Technically, I didn’t really travel it to reach the book’s launch party at Elk River Books, since I live two blocks from our bookstore. But 89 follows the Big Bend of the Yellowstone and runs through my town of Livingston, Montana, becoming Park St. for a few miles and passing a dozen yards from our store. Before the reading, having dinner on the back patio at Glenn’s, I could watch the scant traffic sailing by — mostly local-bound or Yellowstone Park visitors, but perhaps a few or even just one, on some great adventure of the open road. Throwing the dice of life and following wherever the snake-eyes and boxcars lead. I tipped my hat and raised my glass to that imaginary traveler, wishing him or her the magic of endless, winding, solitary, singing roads — and the wisdom to listen to the music.
The reading was a blast. A great gathering of Livingston comrades. Edd Enders discussed his artwork he created for the book — noted our communal respect for and inspiration by the same things: crows and empty roads. My cousin Doug Peacock gave me a beautiful intro, telling the story of one of my favorite memories with him: mucking around the swamps of the Shiawassee Flats back in Michigan to repatriate arrowheads and spear points gathered in his youth. The room was packed, the wine free-flowing and my words were received by such a kind and beautiful audience that I felt doubly proud in having written them.
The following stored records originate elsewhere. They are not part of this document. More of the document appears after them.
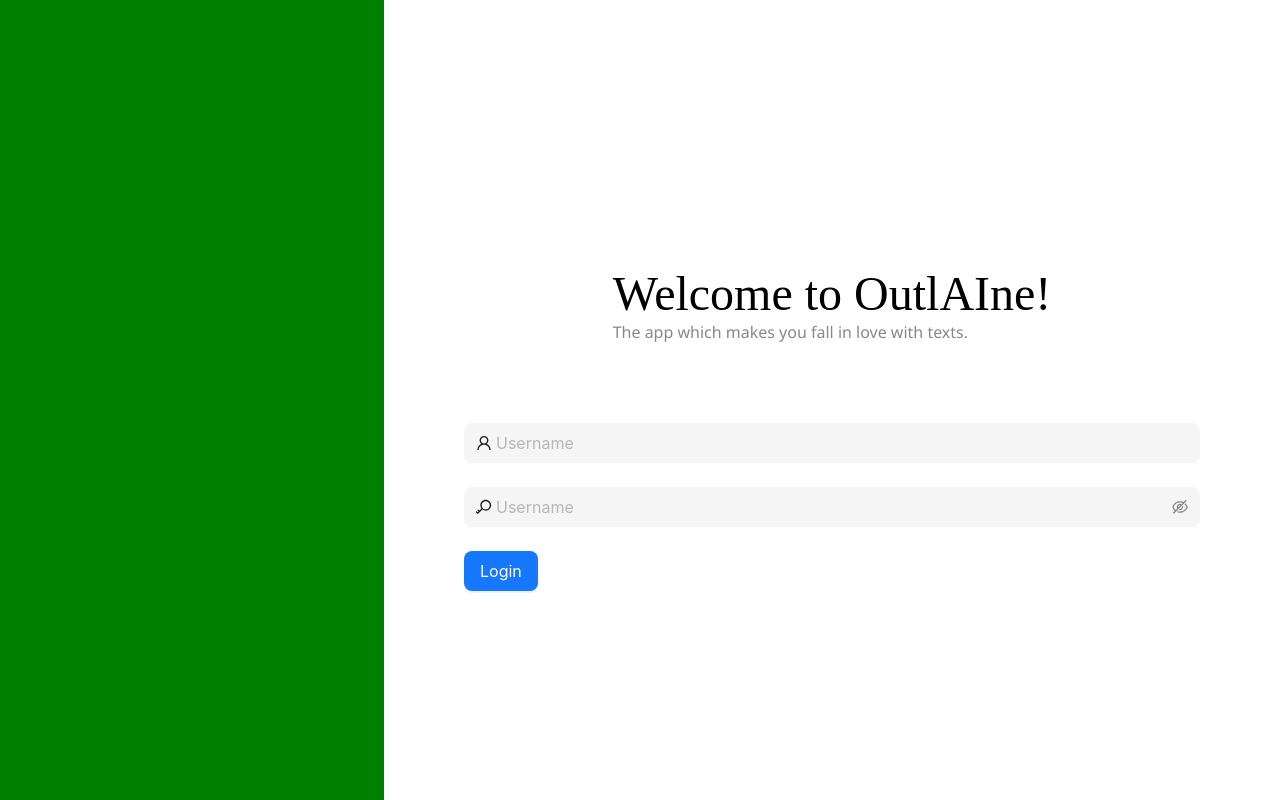
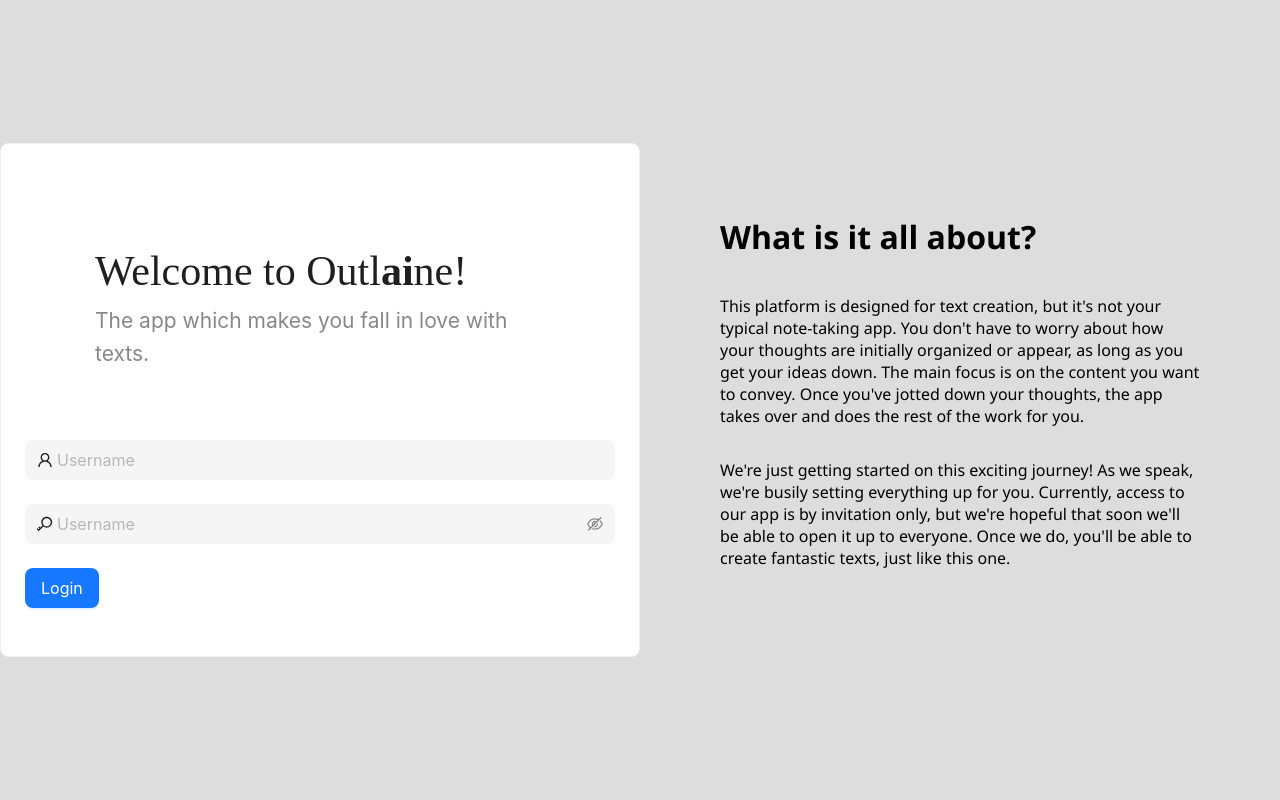
Before and after one commit to sukram42/creative-writing, a React (Vite) app: page /#/login in a window 1280 px wide. Built offline with nearby package versions, Linux system fonts and the light colour scheme; no server answers.

Commit message:
new landing

```diff
--- a/src/main.tsx
+++ b/src/main.tsx
@@ -9,7 +9,7 @@ import { Provider } from 'react-redux';
 import { store } from './app/store.ts';
 import { ProjectView } from './views/projects/projects.view.tsx';
 import { AcceptInvite } from './views/acceptInvite/accept-invite.view.tsx';
-import { PostHogProvider} from 'posthog-js/react'
+// import { PostHogProvider} from 'posthog-js/react'
 
 const router = createHashRouter(
   createRoutesFromElements(
@@ -23,18 +23,18 @@ const router = createHashRouter(
     </>
   )
 );
-const options = {
-  api_host: import.meta.env.VITE_REACT_APP_PUBLIC_POSTHOG_HOST,
-}
+// const options = {
+//   api_host: import.meta.env.VITE_REACT_APP_PUBLIC_POSTHOG_HOST,
+// }
 
 ReactDOM.createRoot(document.getElementById('root')!).render(
-  <PostHogProvider
-    apiKey={import.meta.env.VITE_REACT_APP_PUBLIC_POSTHOG_HOST}
-    options={options}
-  >
+  // <PostHogProvider
+  //   apiKey={import.meta.env.VITE_REACT_APP_PUBLIC_POSTHOG_HOST}
+  //   options={options}
+  // >
     <Provider store={store}>
       <RouterProvider router={router} />
     </Provider>
-  </PostHogProvider>
+  // </PostHogProvider>
 
 )
--- a/src/views/login/login.view.scss
+++ b/src/views/login/login.view.scss
@@ -1,15 +1,24 @@
 .loginView {
     display: grid;
-    grid-template-columns: 30% 70%;
+    grid-template-columns: 50% 50%;
     grid-template-rows: auto;
-    grid-template-areas: "img login .";
+    grid-template-areas: "login img .";
     height: 100%;
 
+    overflow-y: hidden;
+
     .img {
-        background-color: green;
+        background-color: #ddd;
         min-height: 100%;
         grid-area: img;
         min-width: 100%;
+        overflow: auto;
+        box-sizing: border-box;
+        padding: 5em;
+
+        display: flex;
+        flex-direction: column;
+        justify-content: center;
     }
 
     .textInfo {
@@ -22,17 +31,50 @@
             font-family: serif;
         }
 
-
         .appDescription {
-            color: #888
+            color: #888;
+            font-size: 1.5em;
         }
 
 
     }
 
+    .paragraph {
+        display: grid;
+        grid-template-columns: 1fr;
+        grid-template-areas: "paragraph";
+
+
+        cursor: default;
+
+        * {
+            grid-area: paragraph;
+        }
+
+        .text {
+            opacity: 1;
+            transition: opacity 0.2s ease-in-out; // Add transition
+        }
+
+        .outline {
+            opacity: 0;
+            transition: opacity 0.2s ease-in-out; // Add transition
+        }
+
+        &:hover {
+            .text {
+                opacity: 0;
+            }
+
+            .outline {
+                opacity: 1;
+            }
+        }
+    }
+
     .loginForm {
         padding: 5em;
-    box-sizing: border-box;
+        box-sizing: border-box;
         grid-area: login;
         display: flex;
         flex-direction: column;
@@ -41,6 +83,14 @@
         width: 100%;
         align-content: stretch;
 
+        background-color: #ddd;
+
+        position: sticky;
+
+        .loginCard {
+            position: absolute;
+        }
+
         .formElement {
             width: 100%;
         }
--- a/src/views/login/login.view.tsx
+++ b/src/views/login/login.view.tsx
@@ -1,4 +1,4 @@
-import { Button, Form, Input } from "antd";
+import { Button, Card, Form, Input } from "antd";
 import { useState } from "react";
 import { supabase } from "../../app/supabaseClient";
 import { Navigate } from "react-router-dom";
@@ -27,16 +27,51 @@ export function LoginView() {
     }
     const formItemLayout = {
         labelCol: { span: 0 },
-        wrapperCol: { span: 2},
+        wrapperCol: { span: 2 },
     };
 
     return (
         <div className="loginView">
             <div>{user ? <Navigate to={"/"}></Navigate> : ""}</div>
-            <div className="img"></div>
+            <div className="img">
+                <h1>What is it all about?</h1>
+                <div className="paragraph">
+                    <div className="text">
+                        <p>
+                            This platform is designed for text creation, but it's not your typical note-taking app. You don't have to worry about how your thoughts are initially organized or appear, as long as you get your ideas down. The main focus is on the content you want to convey. Once you've jotted down your thoughts, the app takes over and does the rest of the work for you.
+                        </p>
+                    </div>
+                    <div className="outline">
+                        <ul>
+                            <li>This is a platform to create texts</li>
+                            <ul>
+                                <li >Other then normally u just dump down ur thoughts</li>
+                                <li >Doesnt even matter how it looks like </li>
+                                <li>Its just important that the content is in u need.</li>
+                                <li >This app will then do the rest</li>
+                            </ul></ul>
+                    </div>
+                </div>
+                <div className="paragraph">
+                    <div className="text">
+                        <p>
+                            We're just getting started on this exciting journey! As we speak, we're busily setting everything up for you. Currently, access to our app is by invitation only, but we're hopeful that soon we'll be able to open it up to everyone. Once we do, you'll be able to create fantastic texts, just like this one.
+                        </p>
+                    </div>
+                    <div className="outline">
+                        <ul>
+                            <li>We are still in the beginning</li>
+                            <ul><li >We are currently working on setting all up </li>
+                                <li>Hence, right now we only allow invitations to the app</li>
+                                <li>But hopefully soon we can open it up</li><li>And allow creating amazing texts</li>
+                                <li>like this one here</li></ul></ul>
+                    </div>
+                </div>
+            </div>
             <div className="loginForm">
+                <Card className="loginCard">
                     <div className="textInfo">
-                    <div className="appName">Welcome to OutlAIne!</div>
+                        <div className="appName">Welcome to Outl<b>ai</b>ne!</div>
                         <div className="appDescription">
                             The app which makes you fall in love with texts.</div>
                     </div>
@@ -68,7 +103,8 @@ export function LoginView() {
                             </Button>
                         </Form.Item>
                     </Form>
+                </Card>
             </div>
-        </div>
+        </div >
     );
 }
```
Lines whose indentation alone changed are shown as unchanged.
A couple days later, I was driving 89 proper, south through the Paradise Valley. My wife and I made an impromptu trip to Chico Hot Springs for a soak and to enjoy the music of our friends, the one and only Strangeways. In the morning we took a short drive up toward Emigrant Peak. The creek tumbled alongside the rock-strewn road, bringing clear, fresh, life-giving water down to the Yellowstone. The midnight green forests seemed painted across the granite faces of the great mountain, sliced by avalanche scars and resilient pockets of snow. This place is incomparably beautiful, uncompromisingly powerful and inconceivably under attack by the greed-driven earth-eathers of Lucky Minerals. They want the gold that this mountain holds. To get it, they are willing to scrape and dig and blast and haul away an area four times larger than the Berkeley Pit. The fact that they seek a Categorical Exemption for their exploratory drilling shows they have no concern for this land, for the wildlife, the water quality, the recreational uses, the farming, the ranching, the fishing, the hunting, the local economy and quality of life, the history, the future. Their concern is money.
Thanks for traveling with me on the Hundred Highways Tour. See you up around the next bend.